RECORDS FOR THE TASK.
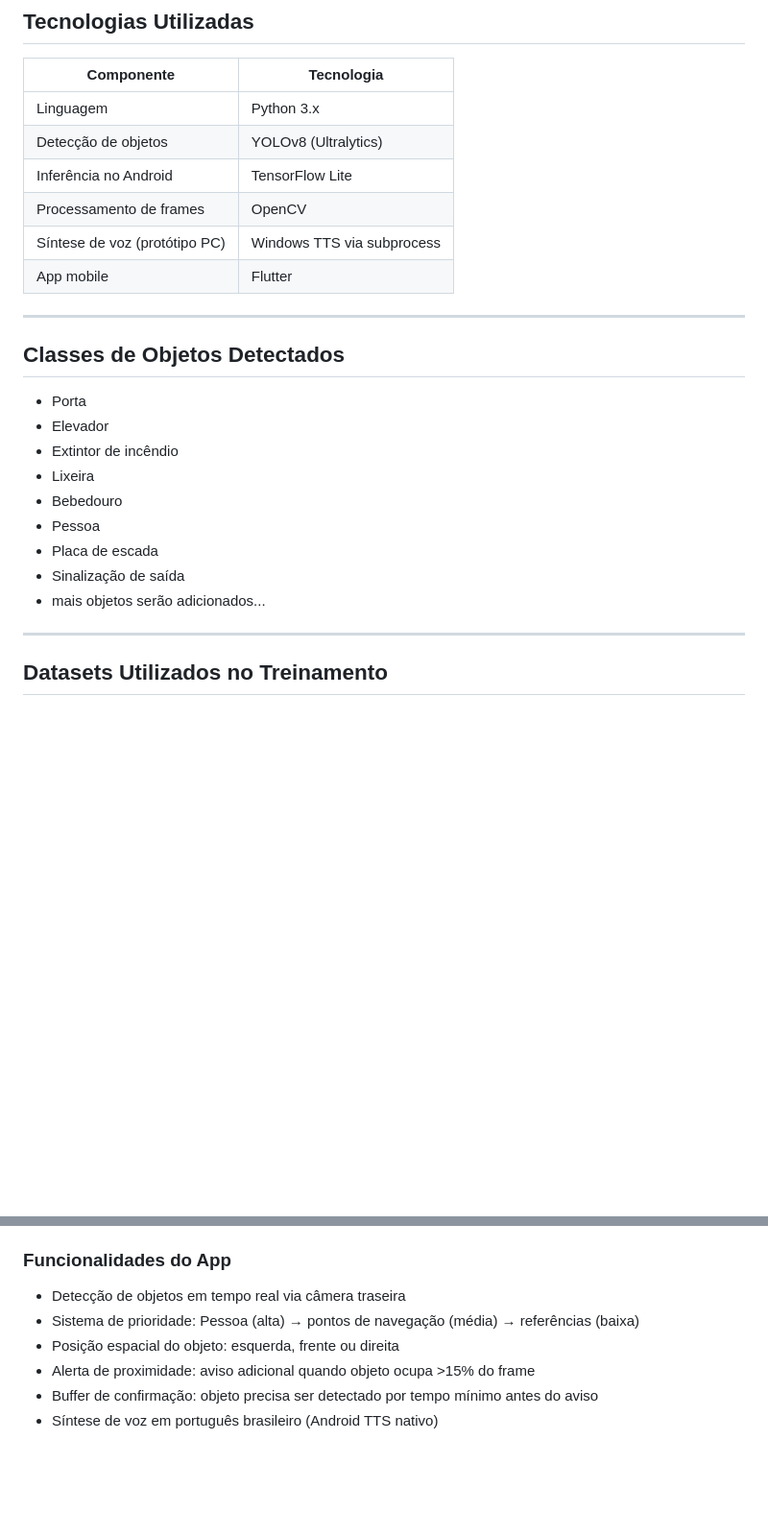
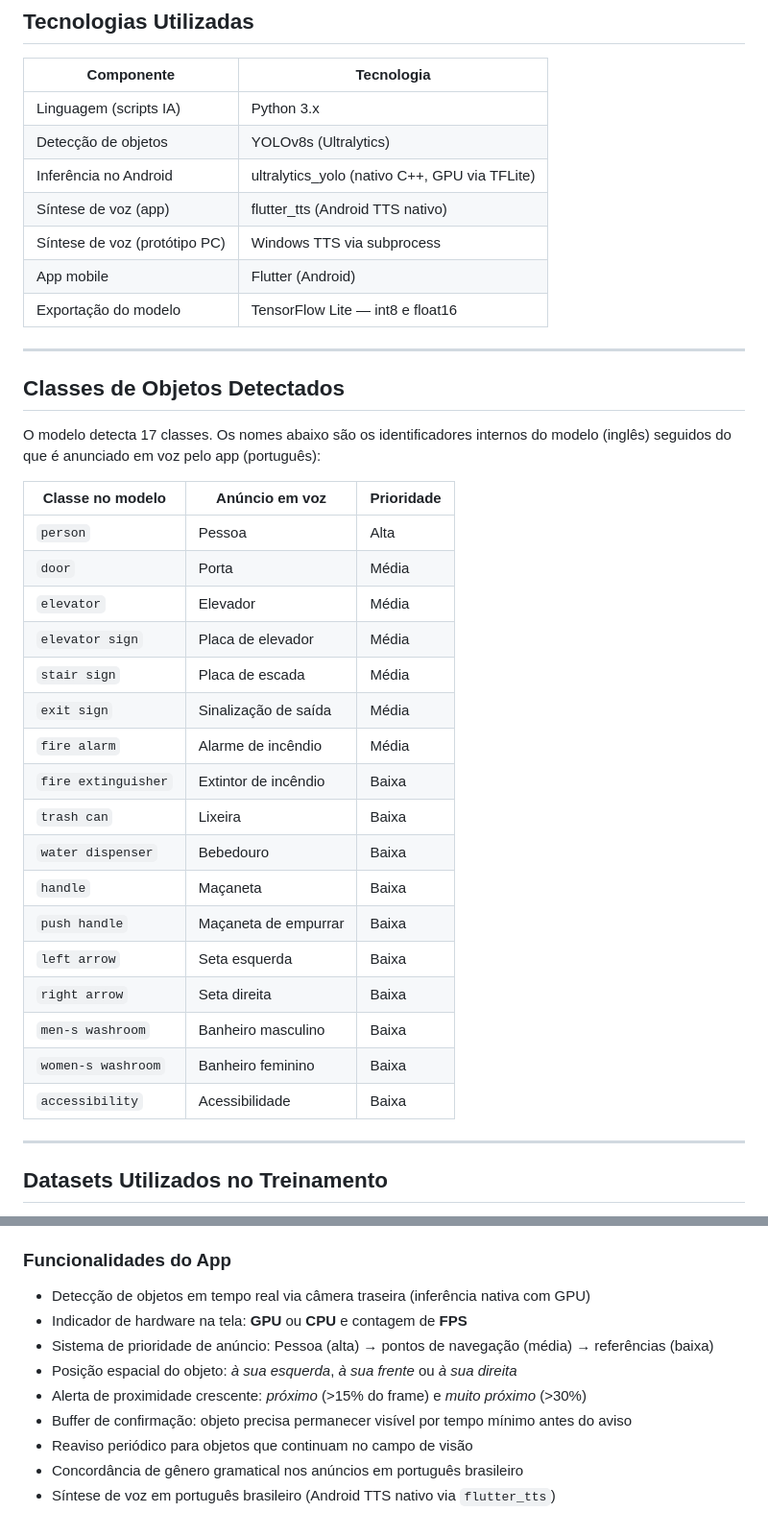
Before and after one commit to breeramon/TCC_VisaoComputacional, a Markdown page: README.md, 2 parts joined by grey strips. Shown at 96% size. Drawn GitHub-style; blank space fills up the shorter version.

```diff
--- a/README.md
+++ b/README.md
@@ -20,26 +20,39 @@ O estudo de caso vai ser realizado no campus Farolândia da Universidade Tiraden
 
 | Componente | Tecnologia |
 |---|---|
-| Linguagem | Python 3.x |
-| Detecção de objetos | YOLOv8 (Ultralytics) |
-| Inferência no Android | TensorFlow Lite |
-| Processamento de frames | OpenCV |
+| Linguagem (scripts IA) | Python 3.x |
+| Detecção de objetos | YOLOv8s (Ultralytics) |
+| Inferência no Android | ultralytics_yolo (nativo C++, GPU via TFLite) |
+| Síntese de voz (app) | flutter_tts (Android TTS nativo) |
 | Síntese de voz (protótipo PC) | Windows TTS via subprocess |
-| App mobile | Flutter |
+| App mobile | Flutter (Android) |
+| Exportação do modelo | TensorFlow Lite — int8 e float16 |
 
 ---
 
 ## Classes de Objetos Detectados
 
-- Porta
-- Elevador
-- Extintor de incêndio
-- Lixeira
-- Bebedouro
-- Pessoa
-- Placa de escada
-- Sinalização de saída
-- mais objetos serão adicionados...
+O modelo detecta 17 classes. Os nomes abaixo são os identificadores internos do modelo (inglês) seguidos do que é anunciado em voz pelo app (português):
+
+| Classe no modelo | Anúncio em voz | Prioridade |
+|---|---|---|
+| `person` | Pessoa | Alta |
+| `door` | Porta | Média |
+| `elevator` | Elevador | Média |
+| `elevator sign` | Placa de elevador | Média |
+| `stair sign` | Placa de escada | Média |
+| `exit sign` | Sinalização de saída | Média |
+| `fire alarm` | Alarme de incêndio | Média |
+| `fire extinguisher` | Extintor de incêndio | Baixa |
+| `trash can` | Lixeira | Baixa |
+| `water dispenser` | Bebedouro | Baixa |
+| `handle` | Maçaneta | Baixa |
+| `push handle` | Maçaneta de empurrar | Baixa |
+| `left arrow` | Seta esquerda | Baixa |
+| `right arrow` | Seta direita | Baixa |
+| `men-s washroom` | Banheiro masculino | Baixa |
+| `women-s washroom` | Banheiro feminino | Baixa |
+| `accessibility` | Acessibilidade | Baixa |
 
 ---
 
@@ -177,9 +215,12 @@ flutter run
 
 ### Funcionalidades do App
 
-- Detecção de objetos em tempo real via câmera traseira
-- Sistema de prioridade: Pessoa (alta) → pontos de navegação (média) → referências (baixa)
-- Posição espacial do objeto: esquerda, frente ou direita
-- Alerta de proximidade: aviso adicional quando objeto ocupa >15% do frame
-- Buffer de confirmação: objeto precisa ser detectado por tempo mínimo antes do aviso
-- Síntese de voz em português brasileiro (Android TTS nativo)
+- Detecção de objetos em tempo real via câmera traseira (inferência nativa com GPU)
+- Indicador de hardware na tela: **GPU** ou **CPU** e contagem de **FPS**
+- Sistema de prioridade de anúncio: Pessoa (alta) → pontos de navegação (média) → referências (baixa)
+- Posição espacial do objeto: *à sua esquerda*, *à sua frente* ou *à sua direita*
+- Alerta de proximidade crescente: *próximo* (>15% do frame) e *muito próximo* (>30%)
+- Buffer de confirmação: objeto precisa permanecer visível por tempo mínimo antes do aviso
+- Reaviso periódico para objetos que continuam no campo de visão
+- Concordância de gênero gramatical nos anúncios em português brasileiro
+- Síntese de voz em português brasileiro (Android TTS nativo via `flutter_tts`)
```
Also changed, not shown: other parts of README.md (+50 -25 lines).
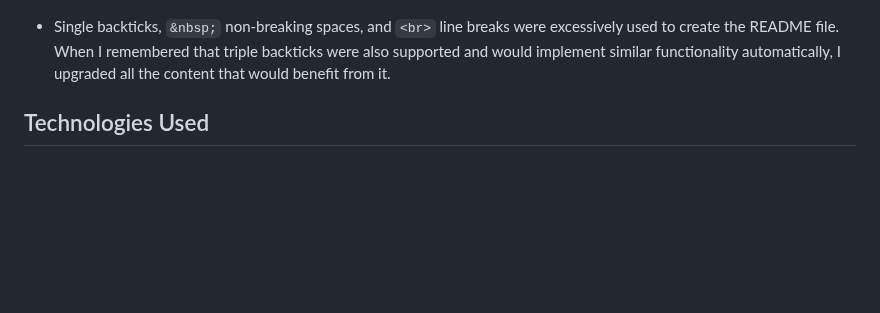
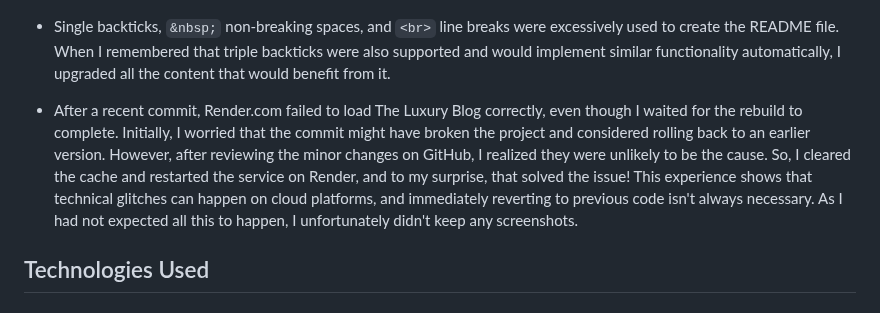
Before and after one commit to linobollansee/the-luxury-blog, a Markdown page: README.md, the part around the change. Rendered like a GitHub page; blank space fills up the shorter version.

Commit message:
Readme bugs and issues update

```diff
--- a/README.md
+++ b/README.md
@@ -505,6 +505,8 @@ Luxury Blog HTML Errors:
 ![Luxury Blog HTML Errors](readme/images/luxury-blog-html-errors.png)
 
 - Single backticks, `&nbsp;` non-breaking spaces, and `<br>` line breaks were excessively used to create the README file. When I remembered that triple backticks were also supported and would implement similar functionality automatically, I upgraded all the content that would benefit from it.
+
+- After a recent commit, Render.com failed to load The Luxury Blog correctly, even though I waited for the rebuild to complete. Initially, I worried that the commit might have broken the project and considered rolling back to an earlier version. However, after reviewing the minor changes on GitHub, I realized they were unlikely to be the cause. So, I cleared the cache and restarted the service on Render, and to my surprise, that solved the issue! This experience shows that technical glitches can happen on cloud platforms, and immediately reverting to previous code isn't always necessary. As I had not expected all this to happen, I unfortunately didn't keep any screenshots.
 
 ## Technologies Used
 
```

WHAT YOU WILL DO.
Where a line in the listing above contains "direita", copy that line.

FINAL ANSWER.
+| `right arrow` | Seta direita | Baixa |
-- Posição espacial do objeto: esquerda, frente ou direita
+- Posição espacial do objeto: *à sua esquerda*, *à sua frente* ou *à sua direita*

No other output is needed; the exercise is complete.